START THE INPUT

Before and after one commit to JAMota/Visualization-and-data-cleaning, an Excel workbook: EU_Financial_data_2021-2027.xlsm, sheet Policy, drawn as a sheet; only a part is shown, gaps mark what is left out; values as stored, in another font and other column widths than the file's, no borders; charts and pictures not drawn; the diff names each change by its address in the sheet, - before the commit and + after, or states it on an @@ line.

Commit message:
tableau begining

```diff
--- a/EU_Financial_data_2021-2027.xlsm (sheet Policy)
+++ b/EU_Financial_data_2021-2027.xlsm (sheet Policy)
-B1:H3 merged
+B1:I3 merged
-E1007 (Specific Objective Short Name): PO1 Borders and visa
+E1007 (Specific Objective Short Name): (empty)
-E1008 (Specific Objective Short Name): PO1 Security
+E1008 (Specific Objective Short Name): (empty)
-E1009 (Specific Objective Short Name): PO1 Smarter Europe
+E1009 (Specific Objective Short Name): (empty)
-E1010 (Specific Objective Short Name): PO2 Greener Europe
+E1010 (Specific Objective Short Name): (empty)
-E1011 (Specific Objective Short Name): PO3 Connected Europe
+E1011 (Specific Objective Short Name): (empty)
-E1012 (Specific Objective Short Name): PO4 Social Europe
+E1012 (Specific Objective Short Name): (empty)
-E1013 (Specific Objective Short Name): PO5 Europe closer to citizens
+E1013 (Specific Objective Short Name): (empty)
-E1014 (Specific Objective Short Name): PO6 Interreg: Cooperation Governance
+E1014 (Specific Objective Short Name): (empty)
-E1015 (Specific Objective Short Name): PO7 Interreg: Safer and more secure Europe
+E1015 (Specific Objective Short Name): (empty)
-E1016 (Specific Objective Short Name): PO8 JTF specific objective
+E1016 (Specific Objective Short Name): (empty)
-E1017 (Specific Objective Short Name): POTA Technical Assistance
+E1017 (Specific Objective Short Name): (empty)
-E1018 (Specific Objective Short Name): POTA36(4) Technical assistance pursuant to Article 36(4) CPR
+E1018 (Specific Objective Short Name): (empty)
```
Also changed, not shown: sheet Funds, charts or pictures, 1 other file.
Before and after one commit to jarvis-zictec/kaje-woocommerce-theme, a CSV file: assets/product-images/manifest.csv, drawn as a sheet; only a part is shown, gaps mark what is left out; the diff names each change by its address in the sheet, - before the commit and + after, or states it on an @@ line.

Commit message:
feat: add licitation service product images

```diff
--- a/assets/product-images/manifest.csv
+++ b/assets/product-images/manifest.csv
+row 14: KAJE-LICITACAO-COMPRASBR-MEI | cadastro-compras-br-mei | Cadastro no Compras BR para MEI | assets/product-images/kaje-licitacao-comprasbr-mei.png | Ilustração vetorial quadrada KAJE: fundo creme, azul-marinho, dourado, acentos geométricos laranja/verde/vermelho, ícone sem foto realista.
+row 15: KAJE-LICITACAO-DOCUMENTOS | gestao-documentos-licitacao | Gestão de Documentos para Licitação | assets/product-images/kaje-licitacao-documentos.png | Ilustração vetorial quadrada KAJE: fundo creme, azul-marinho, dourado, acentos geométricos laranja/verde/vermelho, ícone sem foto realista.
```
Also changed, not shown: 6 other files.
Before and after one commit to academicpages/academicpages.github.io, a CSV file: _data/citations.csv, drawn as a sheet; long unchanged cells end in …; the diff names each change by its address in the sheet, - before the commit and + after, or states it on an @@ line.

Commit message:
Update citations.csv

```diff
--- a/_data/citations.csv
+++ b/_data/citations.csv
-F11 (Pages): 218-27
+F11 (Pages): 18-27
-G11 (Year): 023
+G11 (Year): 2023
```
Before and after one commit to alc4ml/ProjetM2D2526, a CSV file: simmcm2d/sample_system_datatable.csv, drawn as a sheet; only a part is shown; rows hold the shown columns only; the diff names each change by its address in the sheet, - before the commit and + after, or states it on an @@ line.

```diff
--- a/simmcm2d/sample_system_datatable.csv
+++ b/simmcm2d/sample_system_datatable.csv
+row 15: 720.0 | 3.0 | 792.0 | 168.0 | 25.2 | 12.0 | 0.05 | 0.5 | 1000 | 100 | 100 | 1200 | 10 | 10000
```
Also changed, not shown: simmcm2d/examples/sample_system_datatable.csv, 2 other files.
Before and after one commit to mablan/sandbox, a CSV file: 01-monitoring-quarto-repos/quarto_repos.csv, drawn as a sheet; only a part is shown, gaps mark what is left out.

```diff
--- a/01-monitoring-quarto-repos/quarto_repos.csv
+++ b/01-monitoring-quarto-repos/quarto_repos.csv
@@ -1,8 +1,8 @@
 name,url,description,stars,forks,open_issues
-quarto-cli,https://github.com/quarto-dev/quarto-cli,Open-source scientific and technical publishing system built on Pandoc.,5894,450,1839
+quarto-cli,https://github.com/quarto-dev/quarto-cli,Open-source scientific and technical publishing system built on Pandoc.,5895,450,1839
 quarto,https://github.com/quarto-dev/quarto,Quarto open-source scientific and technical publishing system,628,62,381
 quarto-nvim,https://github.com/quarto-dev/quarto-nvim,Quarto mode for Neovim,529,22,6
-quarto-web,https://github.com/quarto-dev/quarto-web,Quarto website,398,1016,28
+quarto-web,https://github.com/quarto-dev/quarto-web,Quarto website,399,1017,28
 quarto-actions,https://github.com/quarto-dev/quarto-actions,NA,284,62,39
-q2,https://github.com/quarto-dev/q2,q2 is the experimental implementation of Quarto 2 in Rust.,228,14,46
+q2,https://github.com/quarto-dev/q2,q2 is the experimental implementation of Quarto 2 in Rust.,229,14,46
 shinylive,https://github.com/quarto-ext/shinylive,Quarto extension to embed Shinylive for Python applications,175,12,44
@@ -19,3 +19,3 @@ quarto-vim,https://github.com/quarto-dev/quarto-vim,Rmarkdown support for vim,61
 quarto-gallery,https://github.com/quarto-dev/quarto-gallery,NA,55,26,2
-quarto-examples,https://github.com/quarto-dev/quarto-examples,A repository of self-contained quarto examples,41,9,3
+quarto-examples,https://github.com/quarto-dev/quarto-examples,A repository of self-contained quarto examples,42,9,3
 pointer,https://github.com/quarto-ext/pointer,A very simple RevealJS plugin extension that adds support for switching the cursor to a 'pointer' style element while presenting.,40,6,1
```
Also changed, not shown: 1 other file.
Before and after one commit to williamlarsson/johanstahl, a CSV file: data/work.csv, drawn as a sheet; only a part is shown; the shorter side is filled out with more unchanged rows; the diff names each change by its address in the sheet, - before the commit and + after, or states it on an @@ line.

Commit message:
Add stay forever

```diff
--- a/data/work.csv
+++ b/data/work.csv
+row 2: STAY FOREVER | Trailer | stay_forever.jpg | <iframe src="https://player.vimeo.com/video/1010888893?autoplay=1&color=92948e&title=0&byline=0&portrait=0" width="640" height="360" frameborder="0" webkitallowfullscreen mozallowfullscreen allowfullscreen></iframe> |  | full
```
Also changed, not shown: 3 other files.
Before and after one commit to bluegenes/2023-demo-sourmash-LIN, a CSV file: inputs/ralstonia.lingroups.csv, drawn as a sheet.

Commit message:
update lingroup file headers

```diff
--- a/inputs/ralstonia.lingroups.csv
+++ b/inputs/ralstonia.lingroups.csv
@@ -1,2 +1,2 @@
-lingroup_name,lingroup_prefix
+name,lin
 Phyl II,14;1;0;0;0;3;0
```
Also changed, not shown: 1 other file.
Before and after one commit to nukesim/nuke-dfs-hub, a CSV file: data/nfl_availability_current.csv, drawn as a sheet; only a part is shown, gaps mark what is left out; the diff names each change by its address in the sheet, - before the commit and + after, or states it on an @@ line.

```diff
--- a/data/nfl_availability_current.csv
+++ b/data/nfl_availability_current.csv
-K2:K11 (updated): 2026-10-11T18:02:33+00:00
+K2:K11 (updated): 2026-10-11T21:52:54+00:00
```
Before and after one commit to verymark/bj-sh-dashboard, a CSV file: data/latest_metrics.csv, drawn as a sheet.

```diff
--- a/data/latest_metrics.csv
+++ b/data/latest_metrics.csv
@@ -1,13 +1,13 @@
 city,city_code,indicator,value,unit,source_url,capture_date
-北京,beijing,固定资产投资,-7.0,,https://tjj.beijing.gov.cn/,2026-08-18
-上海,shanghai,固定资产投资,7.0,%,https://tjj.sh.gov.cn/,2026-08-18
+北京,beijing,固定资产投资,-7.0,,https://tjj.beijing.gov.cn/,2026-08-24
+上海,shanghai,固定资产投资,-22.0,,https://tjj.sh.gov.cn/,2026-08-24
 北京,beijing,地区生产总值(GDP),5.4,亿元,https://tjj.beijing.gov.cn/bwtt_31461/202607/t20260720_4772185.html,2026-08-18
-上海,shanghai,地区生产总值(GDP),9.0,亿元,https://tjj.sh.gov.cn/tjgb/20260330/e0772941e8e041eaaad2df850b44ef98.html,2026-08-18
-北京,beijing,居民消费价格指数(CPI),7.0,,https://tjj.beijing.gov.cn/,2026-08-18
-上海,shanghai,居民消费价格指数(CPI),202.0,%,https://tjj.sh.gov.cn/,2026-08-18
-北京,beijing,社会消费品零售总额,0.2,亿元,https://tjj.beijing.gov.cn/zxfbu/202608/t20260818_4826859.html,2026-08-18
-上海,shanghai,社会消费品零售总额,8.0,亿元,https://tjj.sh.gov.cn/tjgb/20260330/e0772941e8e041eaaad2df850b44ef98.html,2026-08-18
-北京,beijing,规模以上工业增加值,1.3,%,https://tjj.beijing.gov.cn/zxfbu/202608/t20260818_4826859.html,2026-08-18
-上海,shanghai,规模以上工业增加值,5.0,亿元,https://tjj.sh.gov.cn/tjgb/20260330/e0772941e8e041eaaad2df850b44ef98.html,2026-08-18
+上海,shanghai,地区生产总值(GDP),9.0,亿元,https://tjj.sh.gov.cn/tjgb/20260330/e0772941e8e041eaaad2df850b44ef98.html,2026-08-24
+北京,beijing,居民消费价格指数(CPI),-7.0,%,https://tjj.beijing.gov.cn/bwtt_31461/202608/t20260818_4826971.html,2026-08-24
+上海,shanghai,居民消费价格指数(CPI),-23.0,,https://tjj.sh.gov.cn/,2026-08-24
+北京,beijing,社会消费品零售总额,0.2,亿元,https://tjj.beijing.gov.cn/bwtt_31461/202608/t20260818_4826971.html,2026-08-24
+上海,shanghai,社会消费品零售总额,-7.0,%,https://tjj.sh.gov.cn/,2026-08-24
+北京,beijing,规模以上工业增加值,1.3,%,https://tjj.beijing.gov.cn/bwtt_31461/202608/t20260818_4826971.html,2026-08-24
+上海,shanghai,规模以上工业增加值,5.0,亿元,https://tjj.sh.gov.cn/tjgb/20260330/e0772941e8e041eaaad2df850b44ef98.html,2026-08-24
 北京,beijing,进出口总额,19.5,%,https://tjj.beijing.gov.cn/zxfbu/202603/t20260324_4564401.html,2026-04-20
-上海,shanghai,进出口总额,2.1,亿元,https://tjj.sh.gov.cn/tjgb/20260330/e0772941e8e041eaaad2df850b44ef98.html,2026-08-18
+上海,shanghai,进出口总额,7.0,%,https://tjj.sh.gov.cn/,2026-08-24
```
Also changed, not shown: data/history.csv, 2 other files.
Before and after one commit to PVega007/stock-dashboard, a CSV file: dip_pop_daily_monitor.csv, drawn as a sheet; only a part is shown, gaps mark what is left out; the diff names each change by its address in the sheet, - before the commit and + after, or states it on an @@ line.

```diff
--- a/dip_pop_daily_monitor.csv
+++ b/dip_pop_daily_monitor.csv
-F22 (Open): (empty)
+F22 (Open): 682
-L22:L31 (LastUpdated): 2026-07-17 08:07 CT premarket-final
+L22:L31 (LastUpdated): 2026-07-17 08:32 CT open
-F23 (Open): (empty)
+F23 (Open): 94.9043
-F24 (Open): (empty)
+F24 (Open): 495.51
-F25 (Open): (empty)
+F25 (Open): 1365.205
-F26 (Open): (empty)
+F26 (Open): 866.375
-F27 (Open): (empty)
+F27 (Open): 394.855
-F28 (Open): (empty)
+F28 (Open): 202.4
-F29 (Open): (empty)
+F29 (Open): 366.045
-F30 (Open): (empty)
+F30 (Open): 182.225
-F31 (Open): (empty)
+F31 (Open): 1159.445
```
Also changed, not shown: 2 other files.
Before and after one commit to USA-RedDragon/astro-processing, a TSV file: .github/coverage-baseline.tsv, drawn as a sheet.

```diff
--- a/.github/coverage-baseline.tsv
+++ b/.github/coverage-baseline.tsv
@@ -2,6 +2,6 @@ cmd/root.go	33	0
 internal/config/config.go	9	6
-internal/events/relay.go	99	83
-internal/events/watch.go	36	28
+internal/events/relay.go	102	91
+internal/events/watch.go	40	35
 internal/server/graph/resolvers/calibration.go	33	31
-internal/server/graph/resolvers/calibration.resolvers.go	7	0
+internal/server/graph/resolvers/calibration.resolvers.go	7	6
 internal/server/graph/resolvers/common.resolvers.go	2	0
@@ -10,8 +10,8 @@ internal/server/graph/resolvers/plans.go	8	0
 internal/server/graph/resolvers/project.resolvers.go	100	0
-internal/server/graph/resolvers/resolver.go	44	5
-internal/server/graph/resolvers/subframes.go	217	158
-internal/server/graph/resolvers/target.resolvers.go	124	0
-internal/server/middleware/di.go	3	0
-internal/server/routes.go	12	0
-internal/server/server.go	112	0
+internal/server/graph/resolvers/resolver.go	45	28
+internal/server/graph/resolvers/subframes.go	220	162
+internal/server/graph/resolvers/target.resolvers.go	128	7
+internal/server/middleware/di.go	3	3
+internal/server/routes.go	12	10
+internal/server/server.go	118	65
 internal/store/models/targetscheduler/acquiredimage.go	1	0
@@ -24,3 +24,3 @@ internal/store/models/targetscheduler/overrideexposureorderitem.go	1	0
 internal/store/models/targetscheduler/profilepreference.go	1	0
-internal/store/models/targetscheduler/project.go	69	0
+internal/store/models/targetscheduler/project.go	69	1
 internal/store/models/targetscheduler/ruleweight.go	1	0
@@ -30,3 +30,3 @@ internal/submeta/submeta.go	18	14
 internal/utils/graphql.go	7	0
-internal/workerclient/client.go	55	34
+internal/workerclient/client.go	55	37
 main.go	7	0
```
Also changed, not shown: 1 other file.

END THE INPUT

Where the word "built" shows up in a line of the entries above, copy that line.

-quarto-cli,https://github.com/quarto-dev/quarto-cli,Open-source scientific and technical publishing system built on Pandoc.,5894,450,1839
+quarto-cli,https://github.com/quarto-dev/quarto-cli,Open-source scientific and technical publishing system built on Pandoc.,5895,450,1839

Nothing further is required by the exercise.